Exercise:
Wherever a line of the records contains "time", copy that line.

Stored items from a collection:
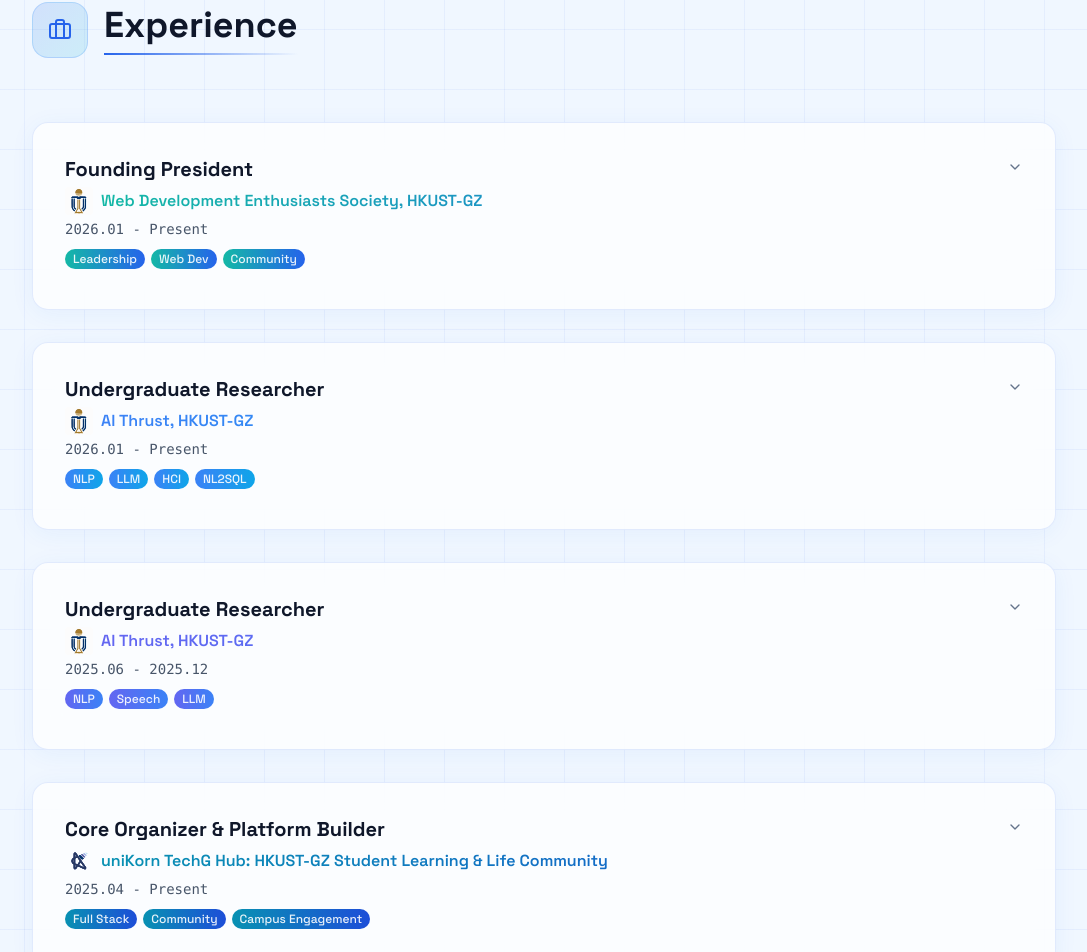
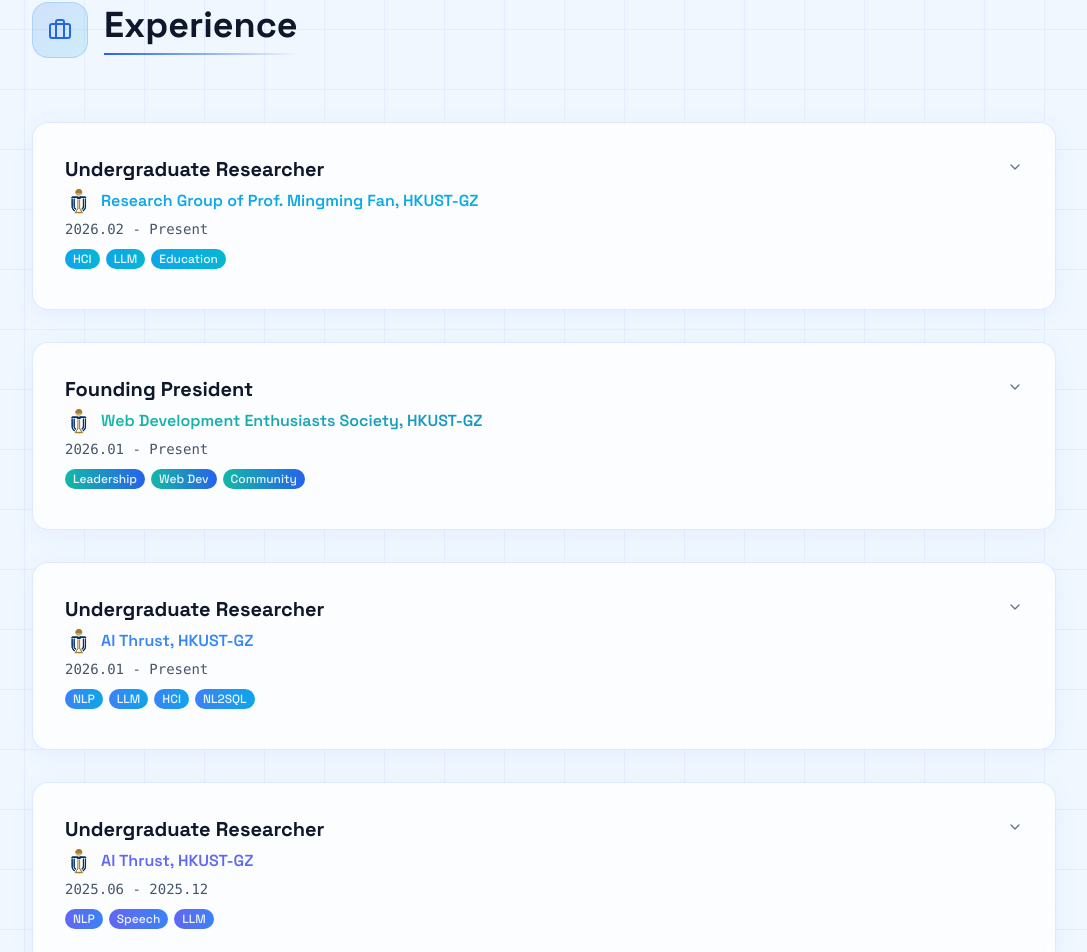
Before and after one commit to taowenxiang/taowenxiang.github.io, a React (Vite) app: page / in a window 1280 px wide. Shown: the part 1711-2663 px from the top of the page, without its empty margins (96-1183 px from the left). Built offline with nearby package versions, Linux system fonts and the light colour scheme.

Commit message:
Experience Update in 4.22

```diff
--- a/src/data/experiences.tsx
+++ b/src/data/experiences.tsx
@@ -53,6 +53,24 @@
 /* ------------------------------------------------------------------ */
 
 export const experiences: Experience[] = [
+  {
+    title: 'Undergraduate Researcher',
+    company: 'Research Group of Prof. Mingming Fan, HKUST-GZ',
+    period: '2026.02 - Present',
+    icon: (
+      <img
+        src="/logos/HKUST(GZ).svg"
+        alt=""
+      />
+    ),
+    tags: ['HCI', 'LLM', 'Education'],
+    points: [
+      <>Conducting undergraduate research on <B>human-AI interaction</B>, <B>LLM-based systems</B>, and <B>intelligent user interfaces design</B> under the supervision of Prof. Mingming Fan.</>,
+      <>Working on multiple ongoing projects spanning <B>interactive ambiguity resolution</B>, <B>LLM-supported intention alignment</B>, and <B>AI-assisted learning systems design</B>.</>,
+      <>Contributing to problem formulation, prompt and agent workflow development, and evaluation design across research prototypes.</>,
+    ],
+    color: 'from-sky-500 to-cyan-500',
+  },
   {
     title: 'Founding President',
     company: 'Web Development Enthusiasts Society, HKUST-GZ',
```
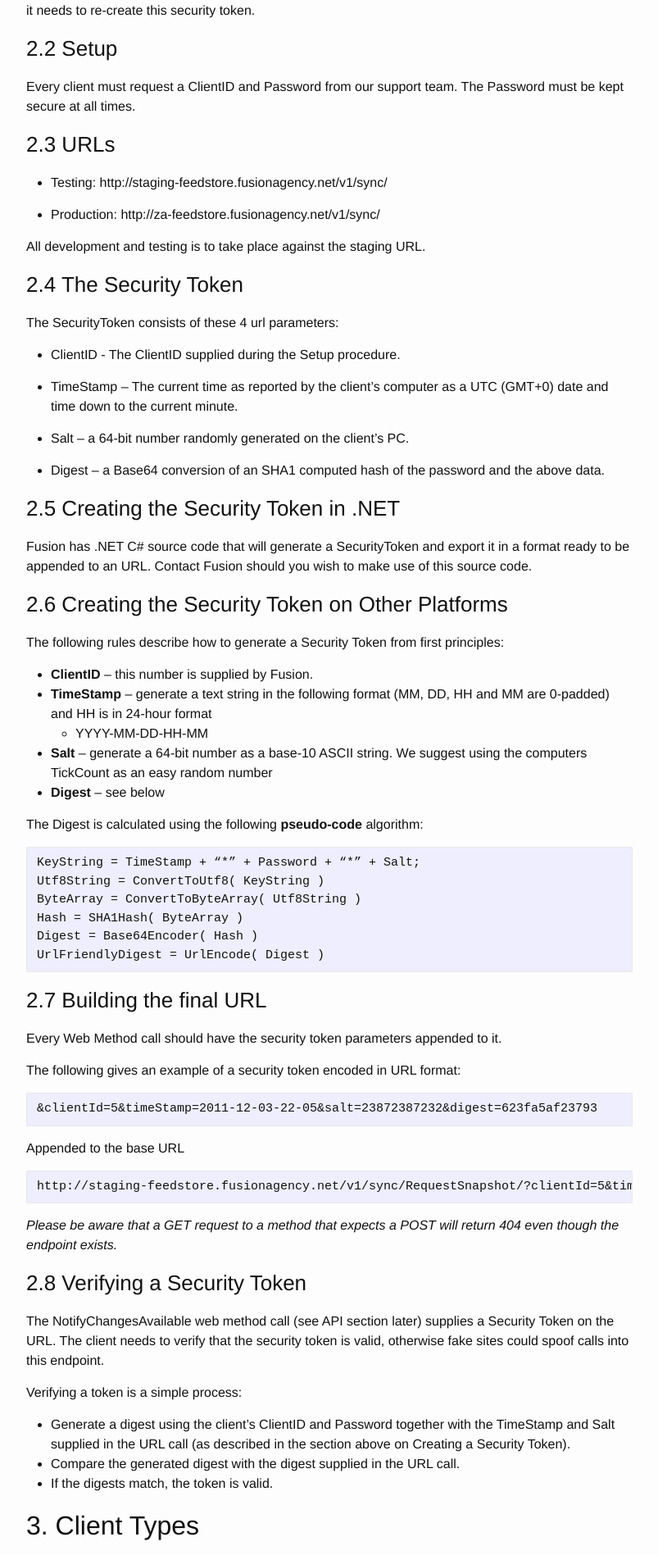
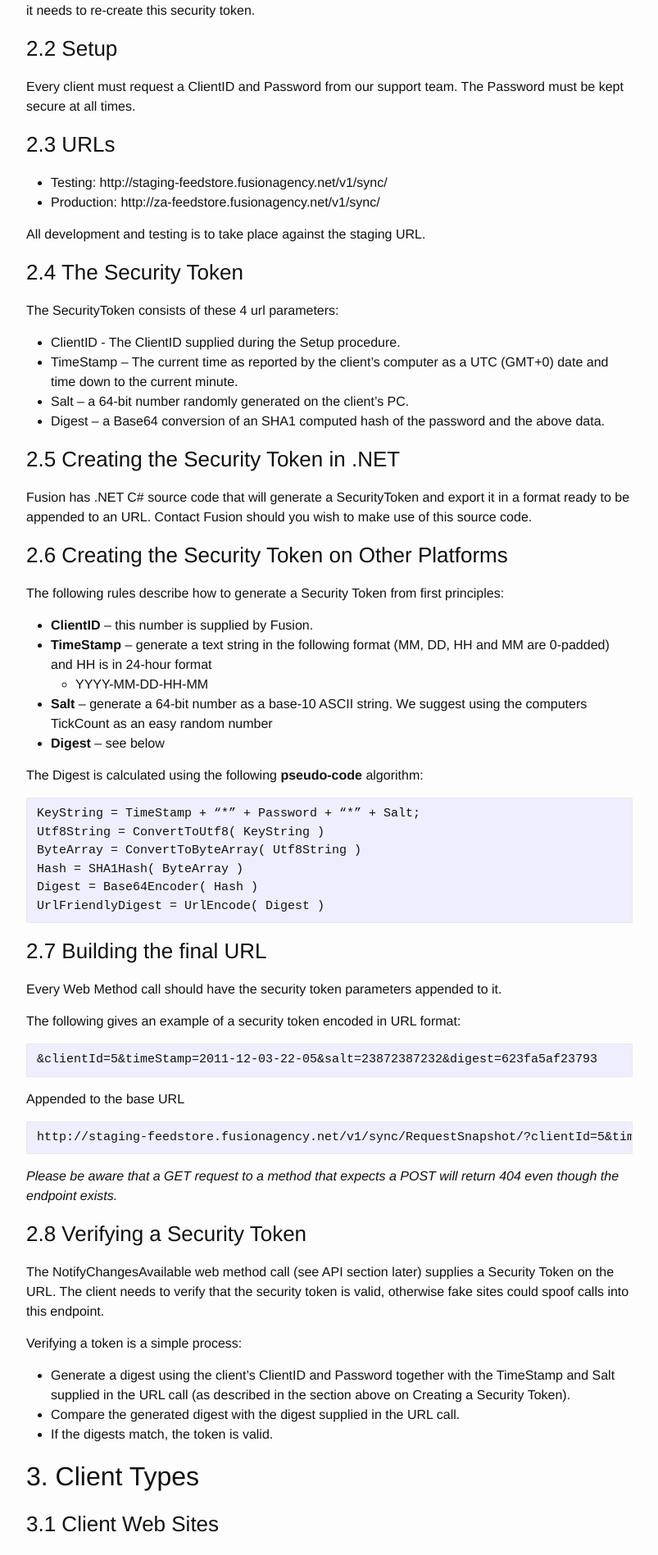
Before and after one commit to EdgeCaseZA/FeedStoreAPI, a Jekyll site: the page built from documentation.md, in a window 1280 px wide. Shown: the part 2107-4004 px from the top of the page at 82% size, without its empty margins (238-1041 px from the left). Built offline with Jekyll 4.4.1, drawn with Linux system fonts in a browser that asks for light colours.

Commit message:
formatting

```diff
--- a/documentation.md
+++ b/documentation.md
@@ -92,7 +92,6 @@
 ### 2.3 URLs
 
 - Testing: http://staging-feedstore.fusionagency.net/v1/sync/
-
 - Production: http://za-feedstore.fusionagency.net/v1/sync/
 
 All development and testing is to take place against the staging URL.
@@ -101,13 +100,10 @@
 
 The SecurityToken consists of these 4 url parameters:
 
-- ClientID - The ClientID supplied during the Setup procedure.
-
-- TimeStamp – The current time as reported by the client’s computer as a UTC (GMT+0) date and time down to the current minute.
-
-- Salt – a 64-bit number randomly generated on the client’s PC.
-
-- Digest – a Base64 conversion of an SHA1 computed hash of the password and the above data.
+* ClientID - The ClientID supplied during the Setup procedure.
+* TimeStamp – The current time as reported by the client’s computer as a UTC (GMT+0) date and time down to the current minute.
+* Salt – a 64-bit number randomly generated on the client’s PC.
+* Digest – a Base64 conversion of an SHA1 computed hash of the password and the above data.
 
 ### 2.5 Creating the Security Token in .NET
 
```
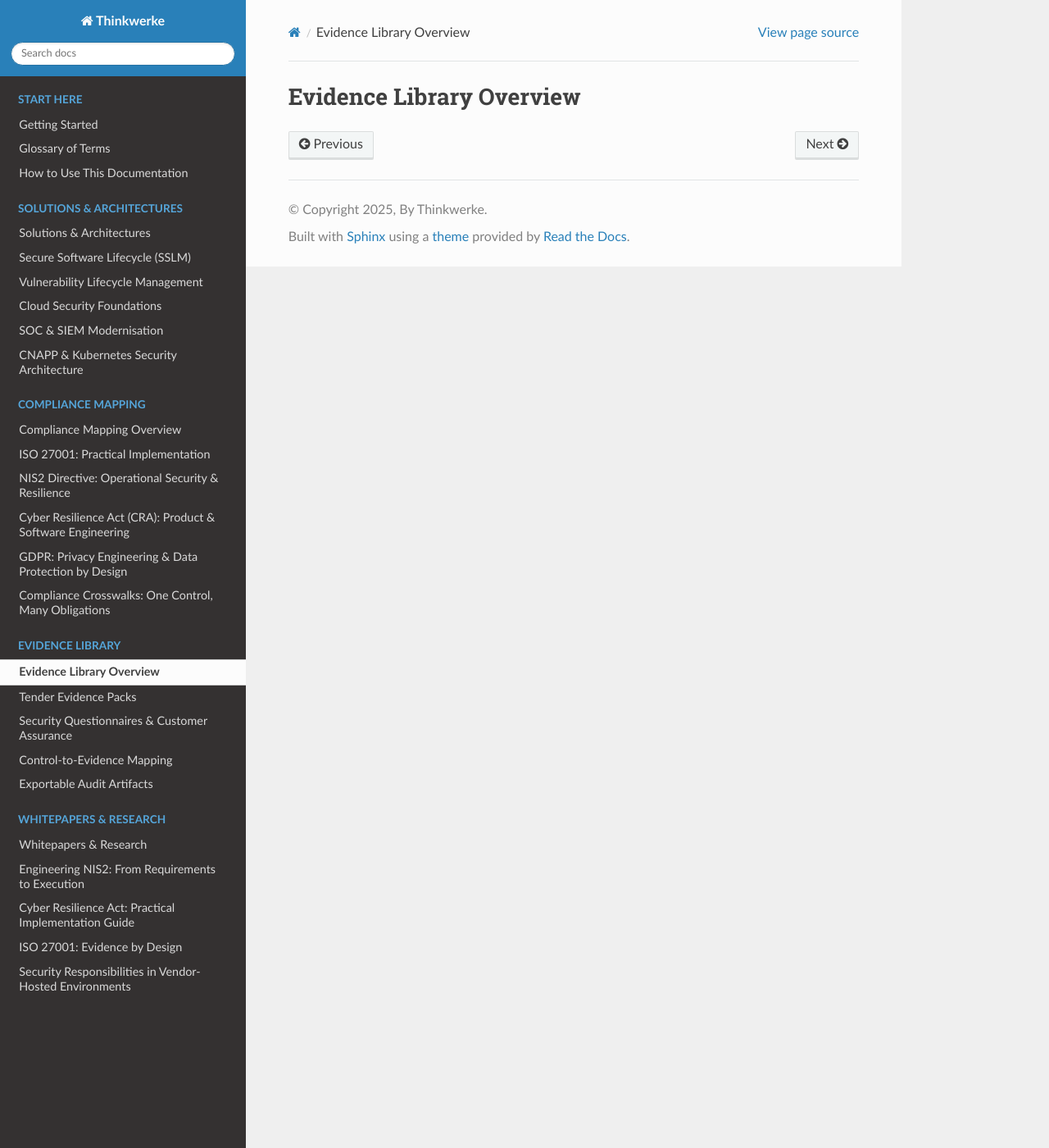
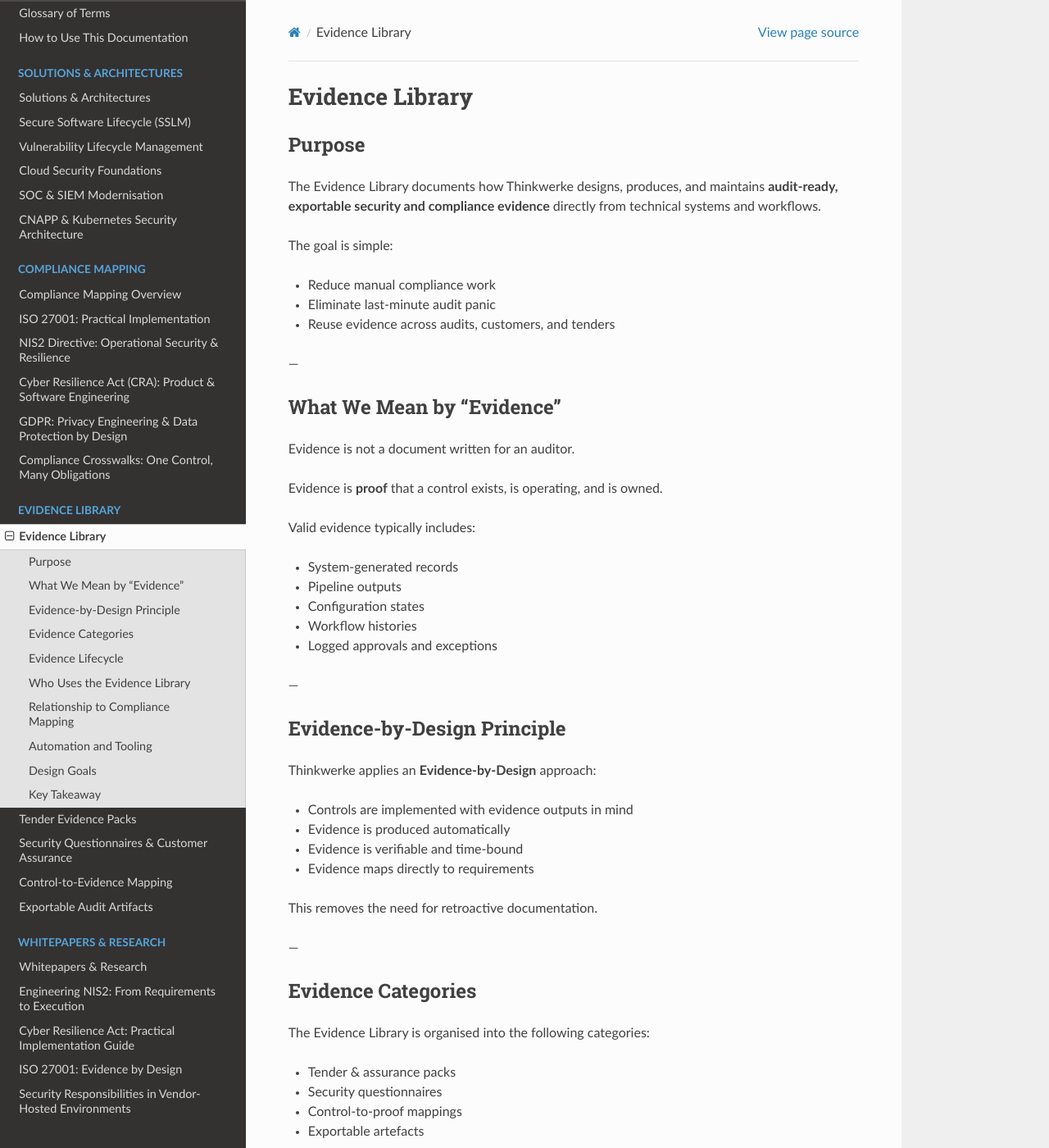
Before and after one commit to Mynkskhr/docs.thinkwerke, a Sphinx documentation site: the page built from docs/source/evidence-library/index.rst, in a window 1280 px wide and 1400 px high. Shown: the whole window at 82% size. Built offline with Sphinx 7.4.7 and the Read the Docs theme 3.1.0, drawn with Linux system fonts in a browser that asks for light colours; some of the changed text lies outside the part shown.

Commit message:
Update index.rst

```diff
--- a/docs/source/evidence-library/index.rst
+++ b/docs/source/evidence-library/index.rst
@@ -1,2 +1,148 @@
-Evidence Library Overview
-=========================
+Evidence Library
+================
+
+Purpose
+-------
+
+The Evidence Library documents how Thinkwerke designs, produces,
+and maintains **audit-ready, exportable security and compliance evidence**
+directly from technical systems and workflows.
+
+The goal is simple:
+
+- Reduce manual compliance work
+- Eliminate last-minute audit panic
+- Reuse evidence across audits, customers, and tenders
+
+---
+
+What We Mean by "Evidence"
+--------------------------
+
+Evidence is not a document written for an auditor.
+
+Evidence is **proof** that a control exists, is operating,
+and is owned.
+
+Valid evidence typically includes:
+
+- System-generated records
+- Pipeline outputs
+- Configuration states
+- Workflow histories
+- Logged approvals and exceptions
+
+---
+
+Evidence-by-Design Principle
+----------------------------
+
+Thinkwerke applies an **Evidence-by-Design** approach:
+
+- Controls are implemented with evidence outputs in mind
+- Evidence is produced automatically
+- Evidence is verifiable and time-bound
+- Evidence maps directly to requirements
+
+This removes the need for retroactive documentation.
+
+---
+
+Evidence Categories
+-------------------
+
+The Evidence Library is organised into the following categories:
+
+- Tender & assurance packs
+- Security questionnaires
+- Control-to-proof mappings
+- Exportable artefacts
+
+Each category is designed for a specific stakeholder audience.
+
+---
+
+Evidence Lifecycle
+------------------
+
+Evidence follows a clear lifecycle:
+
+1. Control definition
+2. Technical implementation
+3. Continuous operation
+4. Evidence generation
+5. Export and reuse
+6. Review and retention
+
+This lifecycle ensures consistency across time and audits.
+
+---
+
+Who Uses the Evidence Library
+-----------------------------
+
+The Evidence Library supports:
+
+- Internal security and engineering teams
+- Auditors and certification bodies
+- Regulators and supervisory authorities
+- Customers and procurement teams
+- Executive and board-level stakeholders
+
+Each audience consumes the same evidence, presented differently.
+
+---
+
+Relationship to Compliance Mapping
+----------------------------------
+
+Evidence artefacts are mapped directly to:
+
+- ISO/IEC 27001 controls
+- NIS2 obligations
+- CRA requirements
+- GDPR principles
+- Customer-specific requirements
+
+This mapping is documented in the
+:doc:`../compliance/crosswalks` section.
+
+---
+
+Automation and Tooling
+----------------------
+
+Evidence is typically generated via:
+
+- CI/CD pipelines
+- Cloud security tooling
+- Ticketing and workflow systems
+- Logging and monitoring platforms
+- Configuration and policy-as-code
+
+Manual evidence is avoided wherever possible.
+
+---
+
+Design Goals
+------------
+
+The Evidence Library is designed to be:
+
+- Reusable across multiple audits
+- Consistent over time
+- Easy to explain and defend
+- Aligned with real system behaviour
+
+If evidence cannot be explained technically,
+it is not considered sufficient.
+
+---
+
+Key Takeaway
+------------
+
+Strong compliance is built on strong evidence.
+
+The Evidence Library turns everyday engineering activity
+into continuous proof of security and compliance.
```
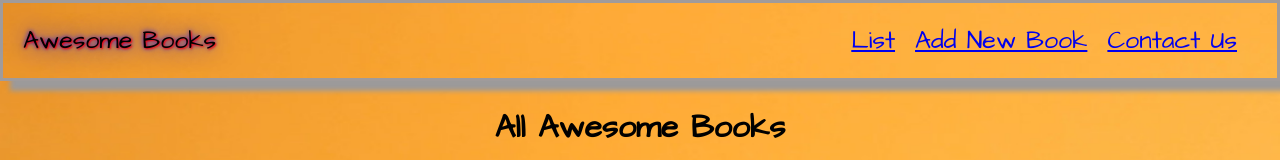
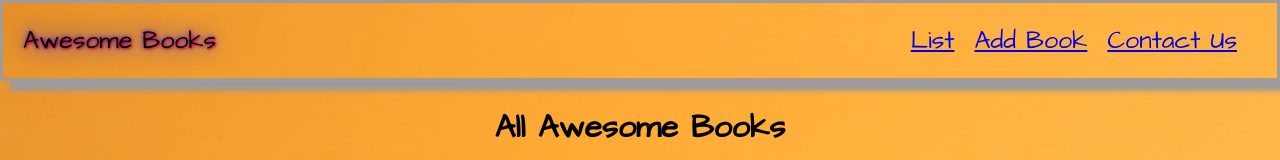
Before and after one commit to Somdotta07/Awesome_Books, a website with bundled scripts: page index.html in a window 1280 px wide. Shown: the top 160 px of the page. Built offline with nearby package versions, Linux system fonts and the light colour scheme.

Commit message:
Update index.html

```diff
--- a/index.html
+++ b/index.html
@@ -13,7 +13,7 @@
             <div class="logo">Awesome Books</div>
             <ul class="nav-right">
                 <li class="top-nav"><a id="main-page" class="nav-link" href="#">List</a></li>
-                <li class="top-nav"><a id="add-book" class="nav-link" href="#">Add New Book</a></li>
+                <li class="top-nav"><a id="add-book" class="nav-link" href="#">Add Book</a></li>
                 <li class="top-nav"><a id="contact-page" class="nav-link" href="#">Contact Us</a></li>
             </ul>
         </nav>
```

Problem solution:
-- TimeStamp – The current time as reported by the client’s computer as a UTC (GMT+0) date and time down to the current minute.
+* TimeStamp – The current time as reported by the client’s computer as a UTC (GMT+0) date and time down to the current minute.
+- Evidence is verifiable and time-bound
+This lifecycle ensures consistency across time and audits.
+- Consistent over time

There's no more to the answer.